Responding to the Addictions Crisis will provide working and aspiring health care professionals from all disciplines with the training, educational resources and certification programs necessary to address the significant shortage of addictions professionals in the Hoosier state. Robust continuing education programs will help those already working in communities across the state to broaden their skills to help more Hoosiers. And working with local public health officials, IU researchers will build county-specific databases to help community officials better understand the scope of this epidemic. They will also research the genetic, socioeconomic and biological forces that drive addiction in order to better understand how to prevent and treat it.
The $50 million IU is investing in the initiative comes from reprioritizing existing funds.
"By making more strategic use of resources, focusing on critical issues facing the state and working closely with key partners, we hope to achieve a greater impact In Indiana and around the world," said Fred H. Cate, IU vice president for research and Distinguished Professor.
Last year, Indiana University announced its first Grand Challenges project, the Precision Health Initiative. The initiative has the bold goal of curing at least one cancer and one childhood disease, as well as finding ways to prevent one chronic illness and one neurodegenerative disease, all by 2020.
The second initiative -- Prepared for Environmental Change -- was announced in May 2017. It brings together a broad, bipartisan coalition of government, business, nonprofit and community leaders to help Indiana better prepare for the challenges that environmental change brings to our economy, health and livelihood.
- Jim McClelland, executive director for drug prevention, treatment and enforcement, State of Indiana: "Hoosier communities are in jeopardy. The addiction epidemic is a very real threat to the well-being of our families, businesses, and our state's social services and health care systems. Only together can we create and implement community-centric policies that will help alleviate this epidemic and help those recovering from substance use disorder again become productive citizens of our state."

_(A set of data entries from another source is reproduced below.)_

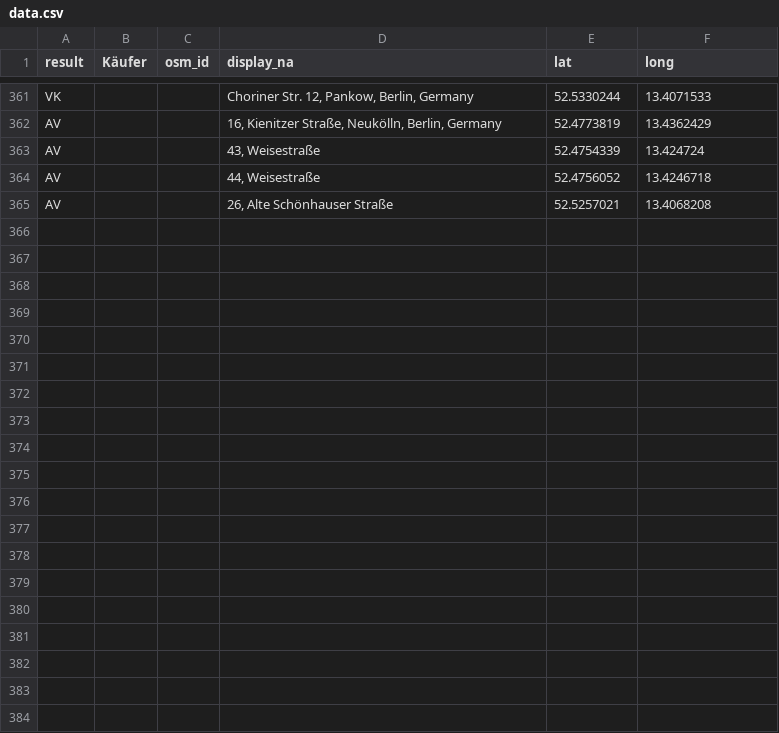
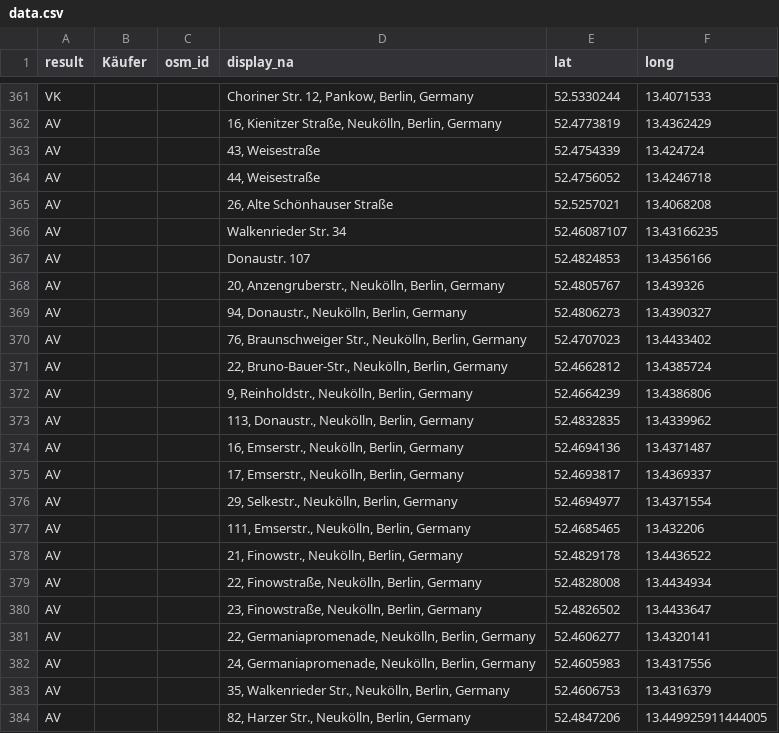
Before and after one commit to gwater/cmmm, a CSV file: data.csv, drawn as a sheet; only a part is shown, gaps mark what is left out; the diff covers the shown part only.

Commit message:
add stop-heimstaden houses on neukolln

```diff
--- a/data.csv
+++ b/data.csv
@@ -365 +365,20 @@ AV,,,"44, Weisestraße",52.4756052,13.4246718
 AV,,,"26, Alte Schönhauser Straße",52.5257021,13.4068208
+AV,,,"Walkenrieder Str. 34",52.46087107,13.43166235
+AV,,,"Donaustr. 107",52.4824853,13.4356166
+AV,,,"20,  Anzengruberstr., Neukölln, Berlin, Germany",52.4805767,13.439326
+AV,,,"94,  Donaustr., Neukölln, Berlin, Germany",52.4806273,13.4390327
+AV,,,"76,  Braunschweiger Str., Neukölln, Berlin, Germany",52.4707023,13.4433402
+AV,,,"22,  Bruno-Bauer-Str., Neukölln, Berlin, Germany",52.4662812,13.4385724
+AV,,,"9,  Reinholdstr., Neukölln, Berlin, Germany",52.4664239,13.4386806
+AV,,,"113,  Donaustr., Neukölln, Berlin, Germany",52.4832835,13.4339962
+AV,,,"16,  Emserstr., Neukölln, Berlin, Germany",52.4694136,13.4371487
+AV,,,"17,  Emserstr., Neukölln, Berlin, Germany",52.4693817,13.4369337
+AV,,,"29,  Selkestr., Neukölln, Berlin, Germany",52.4694977,13.4371554
+AV,,,"111,  Emserstr., Neukölln, Berlin, Germany",52.4685465,13.432206
+AV,,,"21,  Finowstr., Neukölln, Berlin, Germany",52.4829178,13.4436522
+AV,,,"22,  Finowstraße, Neukölln, Berlin, Germany",52.4828008,13.4434934
+AV,,,"23,  Finowstraße, Neukölln, Berlin, Germany",52.4826502,13.4433647
+AV,,,"22,  Germaniapromenade, Neukölln, Berlin, Germany",52.4606277,13.4320141
+AV,,,"24,  Germaniapromenade, Neukölln, Berlin, Germany",52.4605983,13.4317556
+AV,,,"35,  Walkenrieder Str., Neukölln, Berlin, Germany",52.4606753,13.4316379
+AV,,,"82,  Harzer Str., Neukölln, Berlin, Germany",52.4847206,13.449925911444005
```
Also changed, not shown: 27 added rows elsewhere in this file.
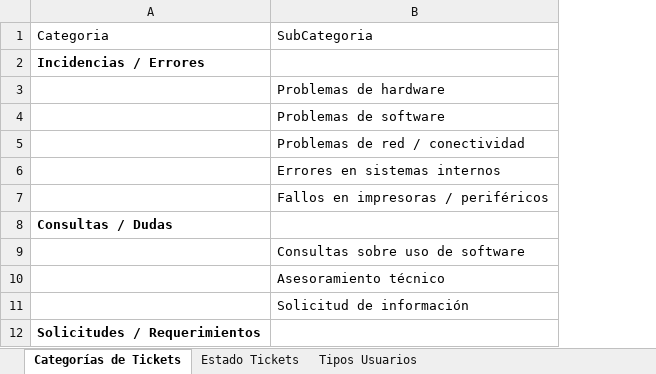
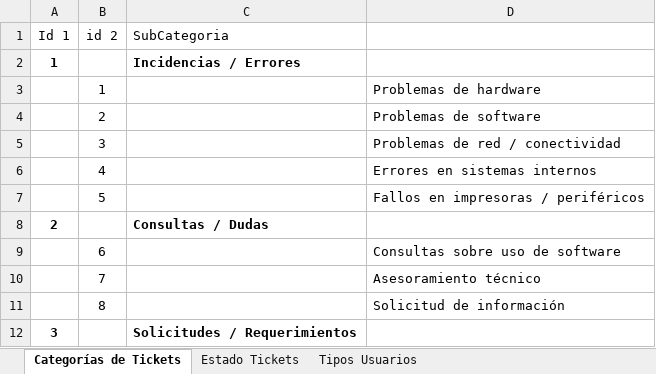
Before and after one commit to Salchy/HelpFlow, an Excel workbook: [docs]/Apuntes DER database.xlsx, sheet Categorías de Tickets, drawn as a sheet; only a part is shown; values as stored, in another font and other column widths than the file's, no borders; removed rows and columns are numbered as before the commit, all else as after; the diff names each change by its address in the sheet, - before the commit and + after, or states it on an @@ line.

Commit message:
Arreglos en visual de listado de tickets + Insert de datos de prueba

```diff
--- a/[docs]/Apuntes DER database.xlsx (sheet Categorías de Tickets)
+++ b/[docs]/Apuntes DER database.xlsx (sheet Categorías de Tickets)
+column A, rows 2-12: 1 |  |  |  |  |  | 2 |  |  |  | 3
+column B, rows 3-11: 1 | 2 | 3 | 4 | 5 |  | 6 | 7 | 8
-row 1: Categoria | SubCategoria
+row 1: Id 1 | id 2 | SubCategoria
```
Also changed, not shown: 3 other files.
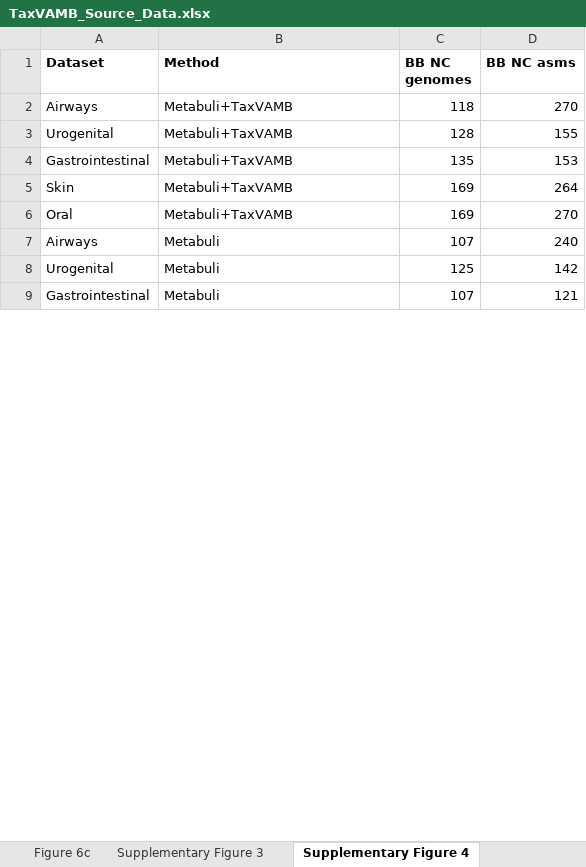
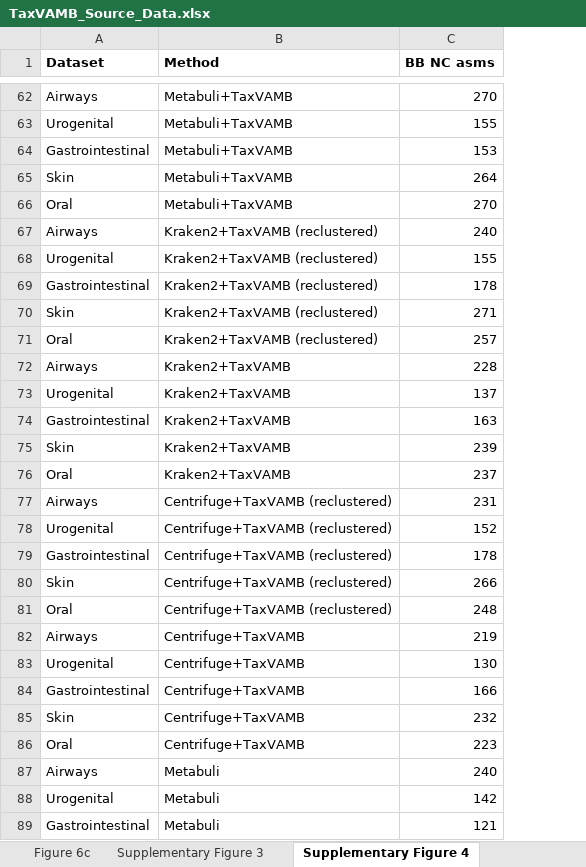
Before and after one commit to sgalkina/TaxVAMB_paper_figures, an Excel workbook: data/TaxVAMB_Source_Data.xlsx, sheet Supplementary Figure 4, drawn as a sheet; only a part is shown, gaps mark what is left out; values as stored, in another font and other column widths than the file's, no borders; charts and pictures not drawn; removed rows and columns are numbered as before the commit, all else as after; the diff covers the shown part only; the diff names each change by its address in the sheet, - before the commit and + after, or states it on an @@ line.

Commit message:
fix: supplementary figures order

```diff
--- a/data/TaxVAMB_Source_Data.xlsx (sheet Supplementary Figure 4)
+++ b/data/TaxVAMB_Source_Data.xlsx (sheet Supplementary Figure 4)
-column C (BB NC genomes), rows 2-9: 118 | 128 | 135 | 169 | 169 | 107 | 125 | 107
+row 67: Airways | Kraken2+TaxVAMB (reclustered) | 240
+row 68: Urogenital | Kraken2+TaxVAMB (reclustered) | 155
+row 69: Gastrointestinal | Kraken2+TaxVAMB (reclustered) | 178
+row 70: Skin | Kraken2+TaxVAMB (reclustered) | 271
+row 71: Oral | Kraken2+TaxVAMB (reclustered) | 257
+row 72: Airways | Kraken2+TaxVAMB | 228
+row 73: Urogenital | Kraken2+TaxVAMB | 137
+row 74: Gastrointestinal | Kraken2+TaxVAMB | 163
+row 75: Skin | Kraken2+TaxVAMB | 239
+row 76: Oral | Kraken2+TaxVAMB | 237
+row 77: Airways | Centrifuge+TaxVAMB (reclustered) | 231
+row 78: Urogenital | Centrifuge+TaxVAMB (reclustered) | 152
+row 79: Gastrointestinal | Centrifuge+TaxVAMB (reclustered) | 178
+row 80: Skin | Centrifuge+TaxVAMB (reclustered) | 266
+row 81: Oral | Centrifuge+TaxVAMB (reclustered) | 248
+row 82: Airways | Centrifuge+TaxVAMB | 219
+row 83: Urogenital | Centrifuge+TaxVAMB | 130
+row 84: Gastrointestinal | Centrifuge+TaxVAMB | 166
+row 85: Skin | Centrifuge+TaxVAMB | 232
+row 86: Oral | Centrifuge+TaxVAMB | 223
```
Also changed, not shown: 60 added rows elsewhere in this sheet, sheet Supplementary Figure 5, other sheet tabs, charts or pictures, 1 other file.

- Dennis Murphy, president and CEO of IU Health: "As the largest health care system in the state, we take responsibility for being a part of the solution for behavioral health issues, including addiction. Our goal is to provide patients more places to access high-quality addiction and pain management services through our regional hospitals and physician offices."
- Robin Newhouse, principal investigator, Responding to the Addictions Crisis; dean, IU School of Nursing: "A challenge that is this complex requires a comprehensive response. Together with our partners and community, we are responding with an integrated, multidisciplinary approach that can help us understand and address the factors that contribute to addiction, rather than a one-project-at-a-time approach. Harnessing the power of IU research, with our partners we will work with individuals, communities, organizations and policy makers using many strategies. For example, our approach will help us better understand the biological and neurological underpinnings of addiction, but we're also going to dramatically increase the number of trained clinicians across the health professions and in communities across the state, including addictions counselors. And while we will develop better treatment options, we're also examining policies that make it harder for people and families facing addiction to get help."

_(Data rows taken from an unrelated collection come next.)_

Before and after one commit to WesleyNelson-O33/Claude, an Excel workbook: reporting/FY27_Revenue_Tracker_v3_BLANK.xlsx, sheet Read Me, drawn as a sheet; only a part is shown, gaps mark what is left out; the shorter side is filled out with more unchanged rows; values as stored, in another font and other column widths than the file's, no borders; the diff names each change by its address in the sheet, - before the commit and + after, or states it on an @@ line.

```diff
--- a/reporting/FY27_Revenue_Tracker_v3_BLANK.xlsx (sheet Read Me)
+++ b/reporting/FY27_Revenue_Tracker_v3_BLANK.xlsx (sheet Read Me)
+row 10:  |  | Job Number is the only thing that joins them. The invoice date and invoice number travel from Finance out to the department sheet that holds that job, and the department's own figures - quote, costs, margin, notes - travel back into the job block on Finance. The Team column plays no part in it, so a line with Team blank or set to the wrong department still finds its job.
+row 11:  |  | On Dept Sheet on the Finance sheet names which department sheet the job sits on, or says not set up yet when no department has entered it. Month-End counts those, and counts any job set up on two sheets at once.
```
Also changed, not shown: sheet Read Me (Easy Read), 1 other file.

- Jessica Nickel, president and CEO, Addiction Policy Forum: "The complexity of this crisis requires a comprehensive response, which should include collaboration between institutions with the influence and capacity to effect change. Leveraging the strength of a university with a statewide footprint, the influence of state policymakers and the patient reach of the state's primary health care providers, this initiative shows great potential to identify ways in which a state can address the core drivers of the addiction crisis."